As a frequent business traveler, I understand the need to have the ability to vote via proxy; however, it should be a small percentage of the total votes cast.
In my humble opinion, proxies should be limited to a small percentage of the people present, with flexibility shown to smaller counties – for example, limit proxies to 10% of the state committeemen present unless a county has less than 10 state committeemen. For smaller counties, a higher percentage could be used.
Roll Call Vote
During the meeting, a gentleman called for a vote to invoke a clause in our bylaws that requires a roll call vote when 10% of the voting body requests it. After much discussion, it was brought to a vote and more than 10% demanded a roll call vote. Those who were opposed to the roll call vote stated they wanted to protect their ability to a secret ballot, while those who supported the roll call vote did so out of lack of confidence and trust in voting electronically.
Since our bylaws did not say that we could not conduct a roll call vote by county or district, we referred to Robert’s Rules which clearly stated we could – and we did.
In conducting a roll call vote, each county chairman had the option of providing a vote breakdown by county or legislative district. One LD which had only one vote within their county was permitted to combine their vote with the same LD in a neighboring county to protect their anonymity. Both Pima and Maricopa counties opted to announce their votes by Legislative District. The entire process reminded me of how each state announces their votes at the Presidential Conventions.
It was left up to each LD and/or county to determine how to collect their votes. Our LD opted to have each person write down their vote and turn it into our LD Chairman. Once we had a folded piece of paper from each State Committeeman, our Chairman casted his vote and the vote for the proxy he carried. We then shuffled the votes where we didn’t know who submitted which piece of paper and our Chairman and I (as 1st Vice Chair) counted the votes together. Therefore, our State Committeemen were able to still cast a secret ballot.
It also occurred to me that when our founding fathers signed the Declaration of Independence they did so knowing they were putting their lives on the line. Even if I would have needed to cast my individual vote in front of everyone in the meeting hall, I would have still proudly cast my vote for Chairman Ward as most State Committeemen did that day. When we make decisions out of fear – fear of “not getting money if we don’t toe the line” – we become part of the establishment. I would rather help give a voice to the grassroots – my friends, relatives and neighbors who have felt for too long that nobody cared about what was important to them – nobody was listening.
Across all the Arizona Counties, Chairman Ward received the most votes in 9 counties including Maricopa County, while former Chairman Lines received the most votes in 4 counties including his home county of Yuma. The notes taken by a member of our legislative district showed a couple of counties did not vote when voting had closed; however, when the official tally of votes was announced, the count was 10 votes higher – so it would appear that at least one of the two counties were permitted to vote. One of the counties announced they were abstaining from voting during the voting process.

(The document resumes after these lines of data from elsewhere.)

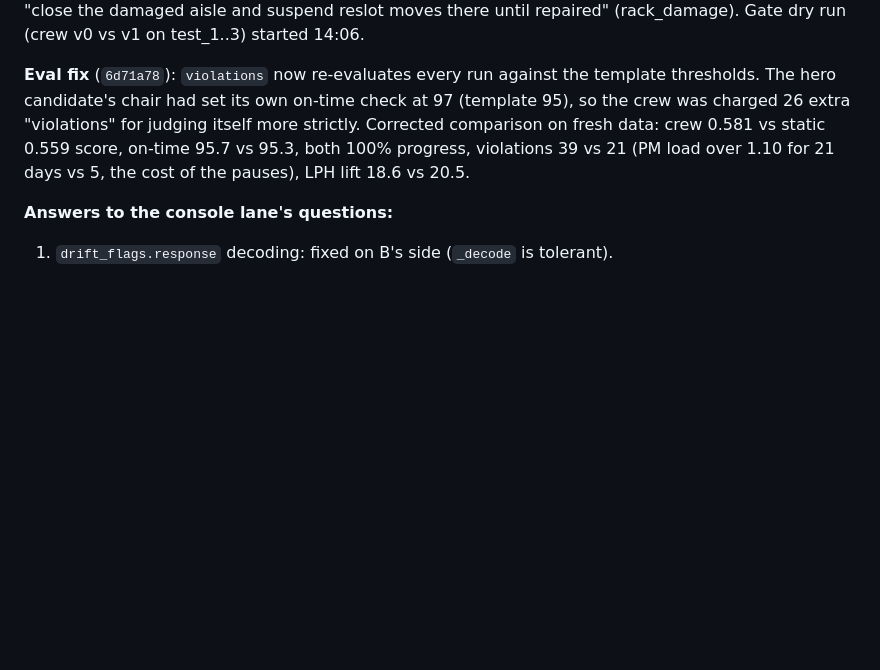
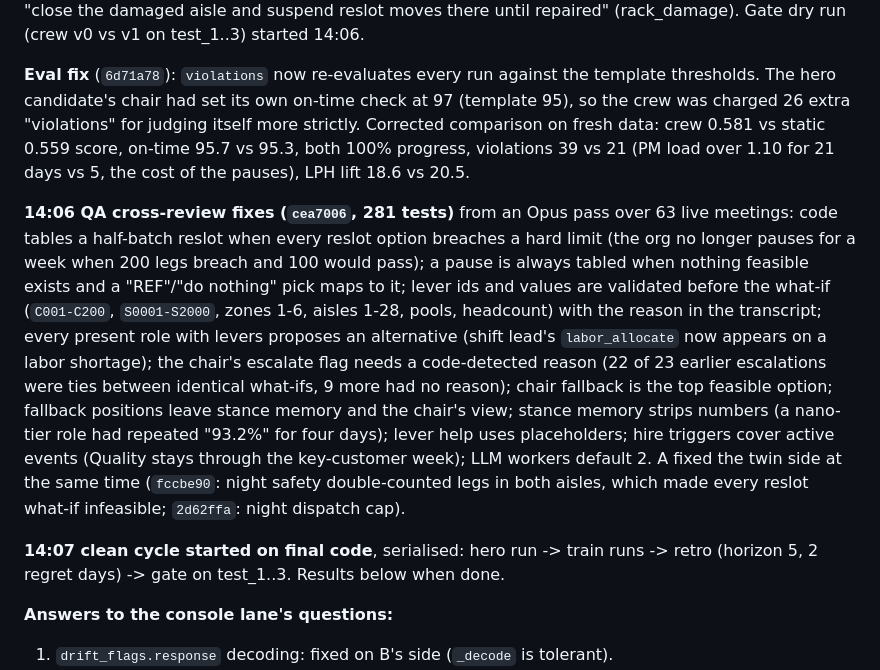
Before and after one commit to enzojunq/gemba, a Markdown page: PROGRESS_B.md, the part around the change. Rendered like a GitHub page; blank space fills up the shorter version.

Commit message:
Log the QA fixes and the clean-cycle start
Co-Authored-By: Claude Fable 5.1 <noreply@anthropic.com>

```diff
--- a/PROGRESS_B.md
+++ b/PROGRESS_B.md
@@ -194,6 +194,10 @@ Static beats do-nothing by +20% LPH, as spec 9.3a target 4 expects. Near-misses
 
 **Eval fix** (`6d71a78`): `violations` now re-evaluates every run against the template thresholds. The hero candidate's chair had set its own on-time check at 97 (template 95), so the crew was charged 26 extra "violations" for judging itself more strictly. Corrected comparison on fresh data: crew 0.581 vs static 0.559 score, on-time 95.7 vs 95.3, both 100% progress, violations 39 vs 21 (PM load over 1.10 for 21 days vs 5, the cost of the pauses), LPH lift 18.6 vs 20.5.
 
+**14:06 QA cross-review fixes (`cea7006`, 281 tests)** from an Opus pass over 63 live meetings: code tables a half-batch reslot when every reslot option breaches a hard limit (the org no longer pauses for a week when 200 legs breach and 100 would pass); a pause is always tabled when nothing feasible exists and a "REF"/"do nothing" pick maps to it; lever ids and values are validated before the what-if (`C001-C200`, `S0001-S2000`, zones 1-6, aisles 1-28, pools, headcount) with the reason in the transcript; every present role with levers proposes an alternative (shift lead's `labor_allocate` now appears on a labor shortage); the chair's escalate flag needs a code-detected reason (22 of 23 earlier escalations were ties between identical what-ifs, 9 more had no reason); chair fallback is the top feasible option; fallback positions leave stance memory and the chair's view; stance memory strips numbers (a nano-tier role had repeated "93.2%" for four days); lever help uses placeholders; hire triggers cover active events (Quality stays through the key-customer week); LLM workers default 2. A fixed the twin side at the same time (`fccbe90`: night safety double-counted legs in both aisles, which made every reslot what-if infeasible; `2d62ffa`: night dispatch cap).
+
+**14:07 clean cycle started on final code**, serialised: hero run -> train runs -> retro (horizon 5, 2 regret days) -> gate on test_1..3. Results below when done.
+
 **Answers to the console lane's questions:**
 1. `drift_flags.response` decoding: fixed on B's side (`_decode` is tolerant).
 2. Constraint `owner_role`: now `args["owner_role"]` if the constraint event carries it, else `decided_by`. The org sets it for locks.
```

Now is the time to become a PC and make your voice heard – contact your legislative district party leader or PC and get started – you are the future of the Arizona Republican Party!